- With Frameable.com, CEO and founder Adam Riggs has transformed the definition of a virtual office, taking it beyond just video meeting software and enabling users to take in valuable information and feel connected to their peers.
- By utilizing a virtual office environment, companies can ensure that their employees are connected in a way that allows for impromptu conversations and collaboration
- Sitting down with Allwork.Space’s Future of Work Podcast, Riggs shares his insights on how a virtual experience could potentially replace the office.
The future of office space has been heavily debated this year. The only consensus seems to be that hybrid or fully remote teams have evolving needs that require novel solutions.
Try as they might, leaders still want to bring employees back into the office for fear of decreased productivity. But what if there was a virtual experience that could replace the office?
Sitting down with Allwork.Space’s Future of Work Podcast, the founder and CEO of Frameable.com Adam Riggs shares his insights on this very question.
With Frameable.com, Riggs has transformed the definition of a virtual office, taking it beyond just video meeting software and enabling users to take in valuable information and feel connected to their peers.
So, what does a truly immersive virtual office look like for companies?
Identifying The Most Important Components Of A Virtual Office
Riggs describes a virtual office as “a place that you can come to that is a virtual space where you can do your work, usually with colleagues.”
With this, he offers insight into how a virtual office can help companies achieve the most important factors of a well-oiled business: productivity, diversity, employee well-being, and collaboration.
However, creating a virtual office that seamlessly merges people, places, and technology is a complex process.
To begin, it is important to identify all aspects of the office. For example, the virtual office should provide a space for people to meet and work together, a breakroom, and private offices.
A virtual office must also be able to track progress and performance, using tools such as project management software or task-tracking tools.
From there, leaders must provide an outline of all the expectations of the virtual office.
The plan needs to cover critical topics such as usage fees, security protocols, data privacy, as well as how the office will be managed and who will be responsible for the maintenance and upkeep of the virtual office.
Finally, operating a virtual office should include a provision for how the office will be monitored and evaluated to ensure optimal productivity.

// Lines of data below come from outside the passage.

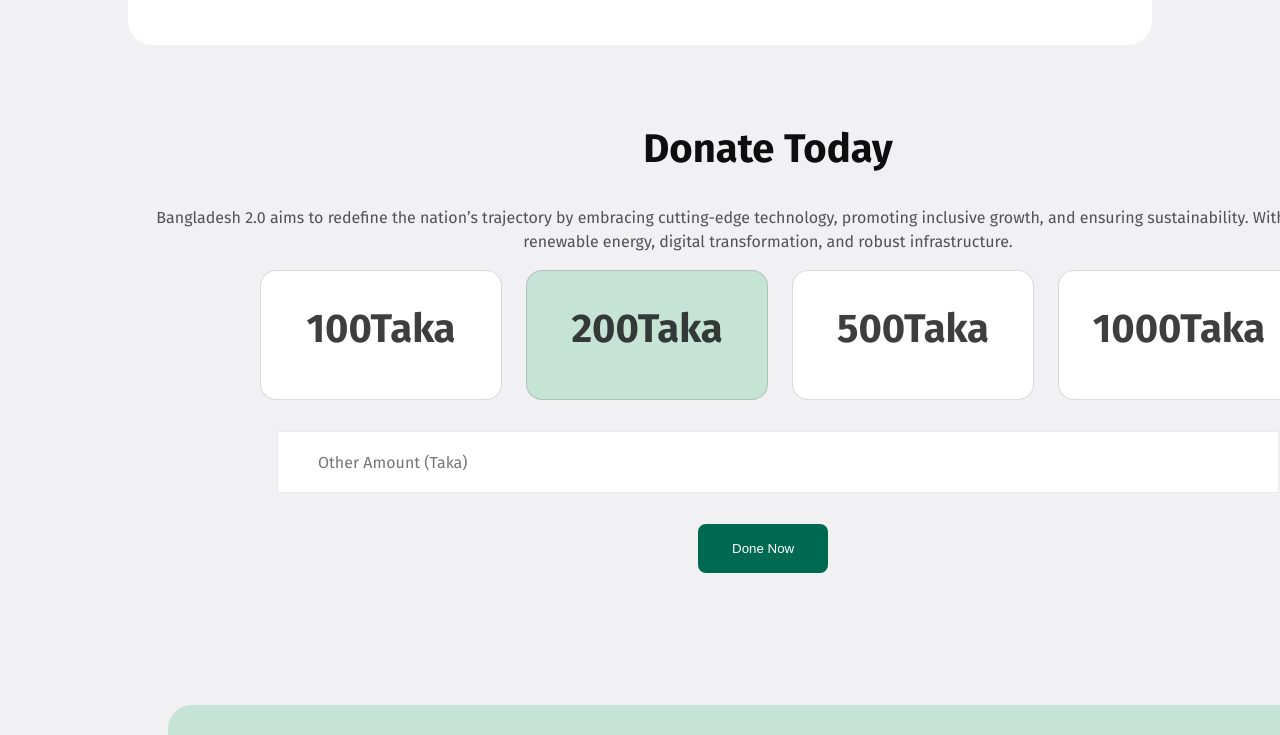
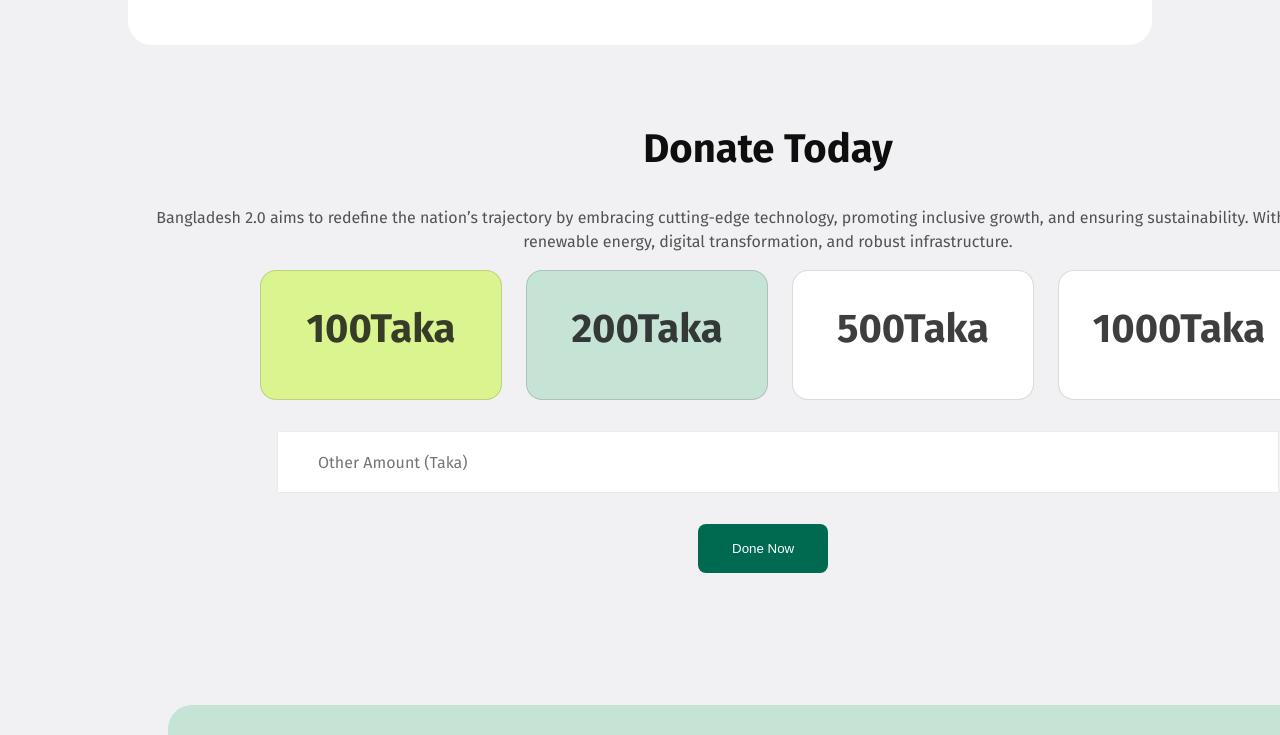
Before and after one commit to Nabila50/Milestone_1_Assignment_1, a plain HTML site: page index.html in a window 1280 px wide. In both pictures the pointer is over the element "100Taka". Shown: the part 3502-4237 px from the top of the page. Drawn offline with Linux system fonts and the light colour scheme.

Commit message:
donate section is updated

```diff
--- a/style.css
+++ b/style.css
@@ -241,12 +241,19 @@
     margin-left: 24px;
     width: 240px;
     height: 128px;
-    border: 1px solid #006A50;
     background-color: #ffff;
     border-radius: 16px;
-    background-color: #ffff;
     border: 1px solid rgba(14, 14, 14, 0.15);
 }
+
+.box-text:hover{
+
+    border: 1px solid #006A50;
+    background-color: #daf48f;
+
+    border: 1px solid rgba(14, 14, 14, 0.15);
+}
+
 .box-h1{
     font-family: "Fira Sans", serif;
     font-weight: 700;
```
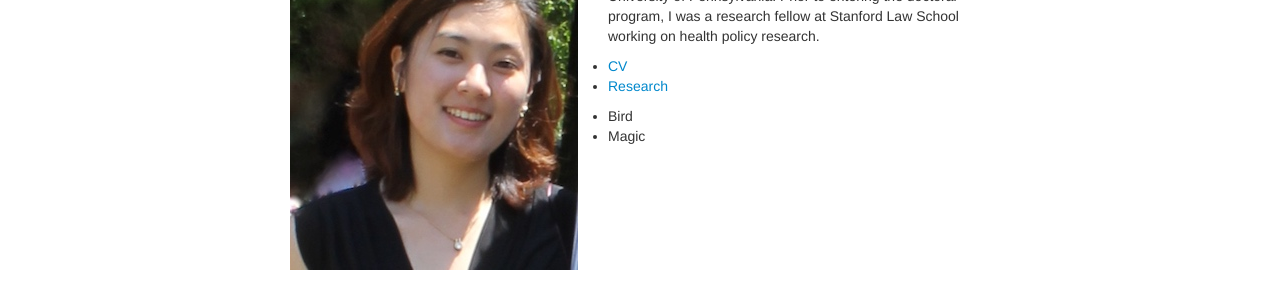
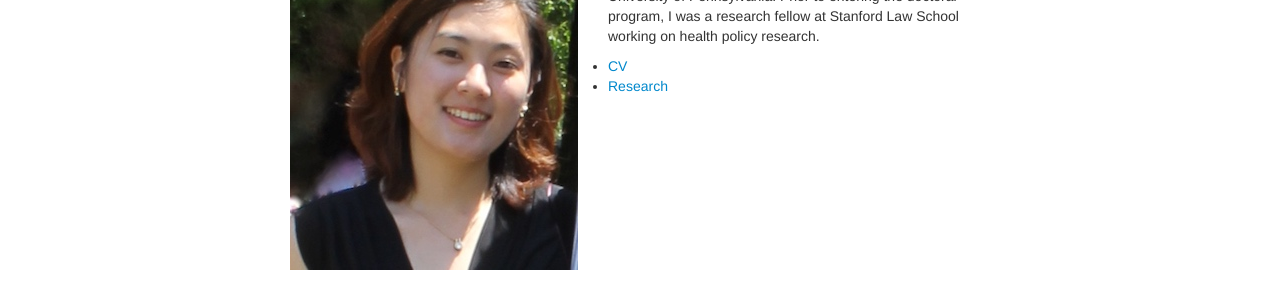
Before and after one commit to lucy-kim/lucy-kim.github.io, a Jekyll site: the page built from index.md, in a window 1280 px wide. Shown: the part 256-556 px from the top of the page. Built offline with Jekyll 4.4.1, drawn with Linux system fonts in a browser that asks for light colours.

Commit message:
Update index.md

```diff
--- a/index.md
+++ b/index.md
@@ -9,10 +9,5 @@ description: Lucy Kim's research projects
 
 I am a postdoc at the [Center for Healthcare Innovation and Delivery Science in the Department of Population Health](https://med.nyu.edu/chids/home) at NYU School of Medicine. I will get a PhD in [Health Care Management and Economics](https://hcmg.wharton.upenn.edu/) at the Wharton School of the University of Pennsylvania. Prior to entering the doctoral program, I was a research fellow at Stanford Law School working on health policy research.
 
-  - [CV](https://www.dropbox.com/s/zk7ezft9euff3pp/Kim-cv.pdf?dl=0)
-  - [Research](pages/research.html)
-
-<ul>
-<li>Bird</li>
-<li>Magic</li>
-</ul>
+  + [CV](https://www.dropbox.com/s/zk7ezft9euff3pp/Kim-cv.pdf?dl=0)
+  + [Research](pages/research.html)
```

With all these pieces in place, the virtual office can be launched and used to create a highly flexible and productive work environment.
Using Technology To Boost Meaningful Collaboration
Virtual offices should, of course, include all the basics needed for a modern workplace. That includes tools for video meetings, screen sharing, and other collaborative necessities.
“The problem with video meeting software is that you don’t really collect any of that information when you’re in a meeting with someone…it’s a bilateral exchange; there’s nothing that is telling you anything about the other people in your office,” said Riggs.
Using technology to enable discussion among colleagues and provide peripheral information to users is a core component of the virtual office experience.
This involves creating a platform that allows users to hold meaningful conversations, while also providing them with context of the environment they are in.
Spontaneity And Its Impact On Employee Wellbeing
By utilizing a virtual office environment, companies can ensure that their employees are connected in a way that allows for impromptu conversations and collaboration, while also providing the freedom to explore new ideas and solutions.
Additionally, employees that have access to this type of virtual office experience are more likely to feel connected and included in the work environment, meaning a happier and more productive workforce.
Overall, the combination of being, collaboration, and spontaneity can help companies to improve their bottom line.
“If you want to build a virtual corollary [of the office], it can’t just be a place where meetings can take place over and over and simultaneously,” said Riggs. “It has to be a place where serendipitous interactions can happen, where collisions can happen, where you can find yourself pulled into things that you weren’t planning on making a contribution to.”